Thomas L. Jennings (January 1, 1791 – February 13, 1856) was an African-Americaninventor, tradesman, entrepreneur, and abolitionist in New York City, New York. He has the distinction of being the first African-American patent-holder in history; he was granted the patent in 1821 for his novel method of dry cleaning. Jennings’ invention, along with his business expertise, yielded a significant personal fortune much of which he put into the Abolitionist movement in the United States
Early life and family
Thomas L. Jennings was born on January 1, 1791, to a free African-American family in New York City. He later married a woman named Elizabeth, who was born a slave in Delaware, 1798 and died March 5, 1873. Under New York’s gradual abolition law of 1799, she was converted to the status of an indentured servant and was not eligible for full emancipation until 1827. It freed slave children born after July 4, 1799, but only after they had served “apprenticeships” of twenty-eight years for men and twenty-five for women (far longer than traditional apprenticeships, designed to teach a young person a craft), thus compensating owners for the future loss of their property.
Jennings and his wife had three children: Matilda Jennings (b. 1824, d. 1886), Elizabeth Jennings (b. March 1827 d. June 5, 1901), and James E. Jennings (b. 1832 d. May 5, 1860). Matilda Jennings was a dressmaker and wife of James A. Thompson, a Mason. Elizabeth Jennings became a schoolteacher, activist, and church organist and was the wife of Charles Graham, whom she married on June 18, 1860. James E. Jennings was a public school teacher and musician.
Jennings was a tailor who later opened a dry cleaning business in New York City. He eventually opened his own store on Church Street, which became one of the largest clothing stores in New York City.
Thomas developed his dry cleaning process called dry-scouring as a tailor. His customers often complained of their clothes being ruined by stains, so he started experimenting with different chemicals that could protect the fabric while removing stains. Thomas Jennings earned a large amount of money as a tailor and with his dry scouring invention made even more. Thomas spent the majority of his money on abolitionist activities. In 1831, Thomas Jennings became the assistant secretary for the First Annual Convention of the People of Color in Philadelphia, PA.
Thomas L. Jennings was the first black man to receive a patent. The patent was awarded on March 3, 1821 (US Patent 3306x) for his discovery of a process called dry-scouring which was the forerunner of today’s modern dry-cleaning. Jennings was born free in New York City, New York in 1791. In his early 20s he became a tailor but then opened a dry cleaning business in the city. While running his business Jennings developed dry-scouring.

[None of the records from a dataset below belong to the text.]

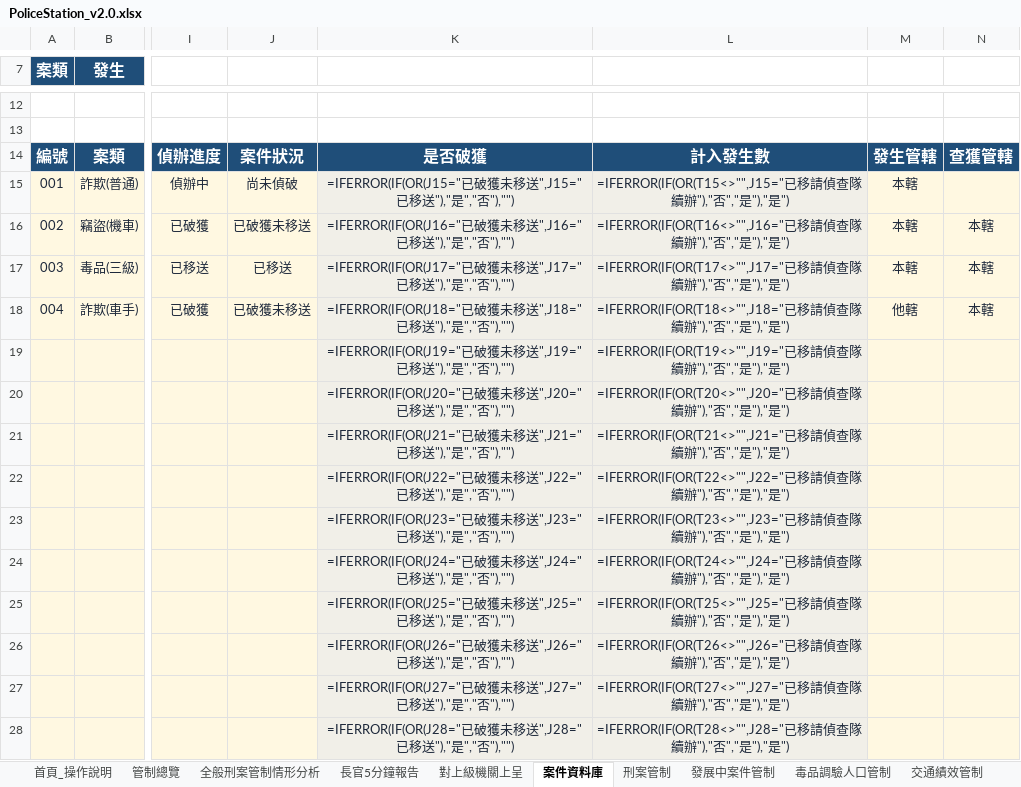
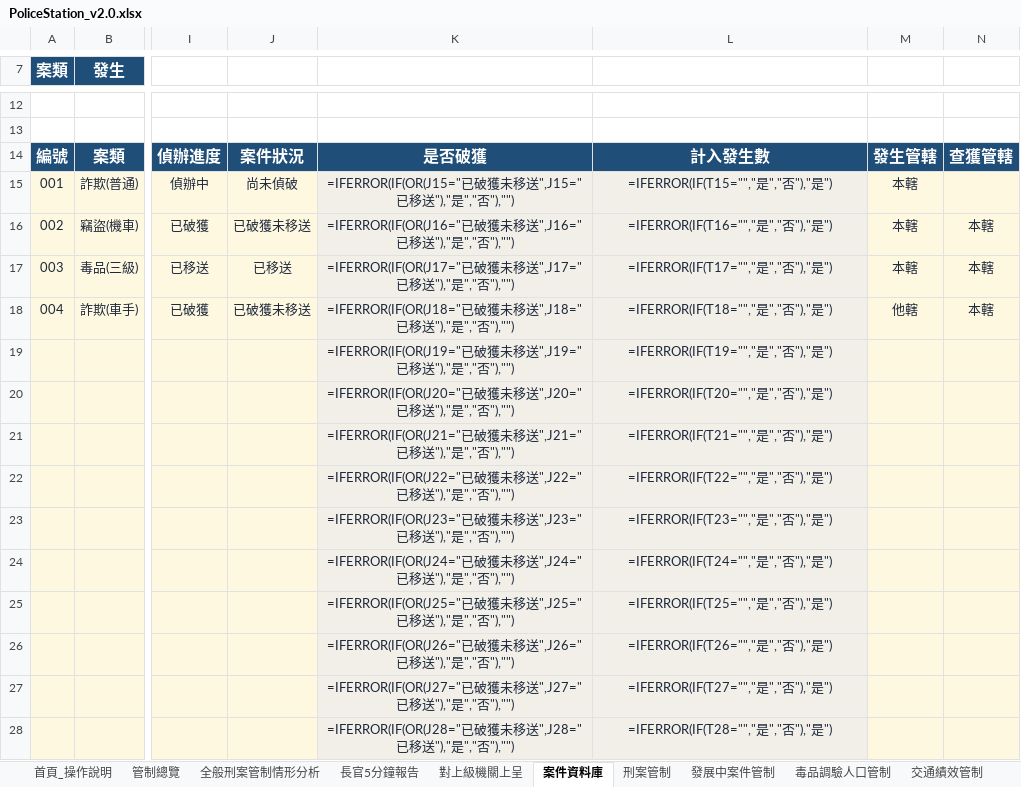
Before and after one commit to final90006-sketch/police-station-control-v2, an Excel workbook: build/output/PoliceStation_v2.0.xlsx, sheet 案件資料庫, drawn as a sheet; only a part is shown, gaps mark what is left out; values as stored, in another font and other column widths than the file's, no borders; formulas without a stored value are shown as written; conditional formats and table styles not drawn; the diff covers the shown part only; the diff names each change by its address in the sheet, - before the commit and + after, or states it on an @@ line.

Commit message:
fix: 已移請偵查隊續辦 改為列發生不列破獲(同簽結)，發生在本轄但技術無法克服

```diff
--- a/build/output/PoliceStation_v2.0.xlsx (sheet 案件資料庫)
+++ b/build/output/PoliceStation_v2.0.xlsx (sheet 案件資料庫)
-L15: =IFERROR(IF(OR(T15<>"",J15="已移請偵查隊續辦"),"否","是"),"是")
+L15: =IFERROR(IF(T15="","是","否"),"是")
-L16: =IFERROR(IF(OR(T16<>"",J16="已移請偵查隊續辦"),"否","是"),"是")
+L16: =IFERROR(IF(T16="","是","否"),"是")
-L17: =IFERROR(IF(OR(T17<>"",J17="已移請偵查隊續辦"),"否","是"),"是")
+L17: =IFERROR(IF(T17="","是","否"),"是")
-L18: =IFERROR(IF(OR(T18<>"",J18="已移請偵查隊續辦"),"否","是"),"是")
+L18: =IFERROR(IF(T18="","是","否"),"是")
-L19: =IFERROR(IF(OR(T19<>"",J19="已移請偵查隊續辦"),"否","是"),"是")
+L19: =IFERROR(IF(T19="","是","否"),"是")
-L20: =IFERROR(IF(OR(T20<>"",J20="已移請偵查隊續辦"),"否","是"),"是")
+L20: =IFERROR(IF(T20="","是","否"),"是")
-L21: =IFERROR(IF(OR(T21<>"",J21="已移請偵查隊續辦"),"否","是"),"是")
+L21: =IFERROR(IF(T21="","是","否"),"是")
-L22: =IFERROR(IF(OR(T22<>"",J22="已移請偵查隊續辦"),"否","是"),"是")
+L22: =IFERROR(IF(T22="","是","否"),"是")
-L23: =IFERROR(IF(OR(T23<>"",J23="已移請偵查隊續辦"),"否","是"),"是")
+L23: =IFERROR(IF(T23="","是","否"),"是")
-L24: =IFERROR(IF(OR(T24<>"",J24="已移請偵查隊續辦"),"否","是"),"是")
+L24: =IFERROR(IF(T24="","是","否"),"是")
-L25: =IFERROR(IF(OR(T25<>"",J25="已移請偵查隊續辦"),"否","是"),"是")
+L25: =IFERROR(IF(T25="","是","否"),"是")
-L26: =IFERROR(IF(OR(T26<>"",J26="已移請偵查隊續辦"),"否","是"),"是")
+L26: =IFERROR(IF(T26="","是","否"),"是")
-L27: =IFERROR(IF(OR(T27<>"",J27="已移請偵查隊續辦"),"否","是"),"是")
+L27: =IFERROR(IF(T27="","是","否"),"是")
-L28: =IFERROR(IF(OR(T28<>"",J28="已移請偵查隊續辦"),"否","是"),"是")
+L28: =IFERROR(IF(T28="","是","否"),"是")
```
Also changed, not shown: 190 edited cells elsewhere in this sheet, build/output/PoliceStation_v2.1.xlsx, build/output/PoliceStation_v2.2_部署版.xlsx, 2 other files.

The patent to Jennings generated considerable controversy during this period. Slaves at this time could not patent their own inventions; their effort was the property of their master. This regulation dated back to the US patent laws of 1793. The regulation was based on the legal presumption that “the master is the owner of the fruits of the labor of the slave both manual and intellectual.” Patent courts also held that slaves were not citizens and therefore could not own rights to their inventions. In 1861 patent rights were finally extended to slaves.
Thomas Jennings, however, was a free man and thus was able to gain exclusive rights to his invention and profit from it. Jennings was a passionate abolitionist who used the income from his invention to free the rest of his family from slavery and fund abolitionist causes. He served as assistant secretary of the First Annual Convention of the People of Color which met in Philadelphia, Pennsylvania in June 1831.
Civil rights activism and legacy
Jennings was a leader for the cause of abolitionism and African-American civil rights in the United States.
After his daughter, Elizabeth Jennings, was forcibly removed from a “whites only” New York City streetcar in 1854, he organized a movement against racial segregation in public transit in the city. He helped arrange her legal defense, which included the young future President Chester Arthur, and won her case in 1855. Along with James McCune Smith and Rev. James W.C. Pennington, Jennings created the Legal Rights Association later in that year, a pioneering minority-rights organization. Its members organized additional challenges to discrimination and segregation, and gained legal representation to take cases to court. In 1865, a decade after Elizabeth Jennings won her case, New York City streetcar companies stopped practicing segregation.
He was active on issues related to emigration to other countries; opposing colonization in Africa, as proposed by the American Colonization Society; and supporting expansion of suffrage for African-American men.
He founded and was a trustee of the Abyssinian Baptist Church, a pillar in the Harlem African-American community.
Thomas Jennings died in New York City in 1856.